It’s a common mistake to think that people suffering from hypertension always experience its symptoms, but, actually, most patients with hypertension do not have any symptoms at all.
The first serious symptoms showing that a patient has hypertensive disease appear once the organs sensitive to increased arterial pressure are already affected. Let’s take a look at the main symptoms characterizing arterial hypertension:
- Headache – it appears at any time of the day, more often at night or upon waking up; it is felt as heaviness or burst in the back of the head or other parts of the head. Patients often complain of the feeling of ‘hoop’ on the head. Such pain increases when coughing or bowing and decreases after the massage, physical activity, or when a patient takes vertical position;
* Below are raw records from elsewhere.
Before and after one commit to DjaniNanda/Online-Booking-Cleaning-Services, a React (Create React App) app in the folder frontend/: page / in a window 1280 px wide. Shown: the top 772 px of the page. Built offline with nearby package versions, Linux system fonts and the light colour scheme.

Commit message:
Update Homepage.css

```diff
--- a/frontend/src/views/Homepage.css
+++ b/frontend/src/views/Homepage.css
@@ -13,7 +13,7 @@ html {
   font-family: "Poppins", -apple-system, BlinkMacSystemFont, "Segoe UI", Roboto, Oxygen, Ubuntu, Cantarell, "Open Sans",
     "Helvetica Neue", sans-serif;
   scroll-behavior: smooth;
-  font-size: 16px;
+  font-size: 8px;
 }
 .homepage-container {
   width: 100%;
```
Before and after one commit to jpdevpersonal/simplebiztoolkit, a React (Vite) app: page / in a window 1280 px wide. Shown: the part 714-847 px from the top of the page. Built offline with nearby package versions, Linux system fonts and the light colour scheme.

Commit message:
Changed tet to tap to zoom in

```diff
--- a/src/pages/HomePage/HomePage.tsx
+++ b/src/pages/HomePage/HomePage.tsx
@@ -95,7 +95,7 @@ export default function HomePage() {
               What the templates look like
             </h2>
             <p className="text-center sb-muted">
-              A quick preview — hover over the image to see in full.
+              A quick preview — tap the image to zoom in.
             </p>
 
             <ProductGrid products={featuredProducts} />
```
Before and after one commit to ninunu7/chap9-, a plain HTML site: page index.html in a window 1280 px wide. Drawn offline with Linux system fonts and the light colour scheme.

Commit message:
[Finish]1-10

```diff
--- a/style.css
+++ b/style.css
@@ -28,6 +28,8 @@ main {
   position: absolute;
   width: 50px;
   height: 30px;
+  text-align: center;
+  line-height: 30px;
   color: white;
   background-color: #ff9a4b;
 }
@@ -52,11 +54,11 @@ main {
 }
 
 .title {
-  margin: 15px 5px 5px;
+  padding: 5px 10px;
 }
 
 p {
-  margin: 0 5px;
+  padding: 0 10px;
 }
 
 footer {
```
- Pains in the heart – such pains differ from the pains characteristic of angina, and are localized in the apex of heart and to the left of the breastbone. Pains appear when a patient is at rest, they last for a long time and do not disappear after taking nitroglycerine;
- Shortness of breath – it happens both during physical activity (in the early stages of the disease) and at rest;
- Leg swelling – it indicates heart failure or impaired renal excretory function;
- Vision problems – they indicate complicated blood circulation in the retina and are characterized by blurred vision or seeing black spots before the eyes, and sometimes a significant decrease in vision.
Primary hypertension is usually of an irregular nature. More severe forms of arterial hypertension are characterized by black spots in the eyes, numbness in the limbs, general weakness, speech difficulties, and that indicates changes in cerebral blood flow. Such signs of increased arterial pressure should by no means be ignored because the changes that cause these signs may lead to myocardial infarction or cerebral hemorrhage.
Hypertensive crisis is a characteristic symptom of arterial hypertension. It is a particularly severe manifestation of hypertension, when blood pressure suddenly rises to critical numbers and, as a result, the mechanisms of the brain circulation autoregulation become unproductive, intracranial pressure increases, and brain congestion accompanied with cerebral and focal signs (severe headache, dizziness, nausea or vomiting) develops. This condition may last for about a day regressing gradually.
Next chapter: Tests and diagnosis of Hypertension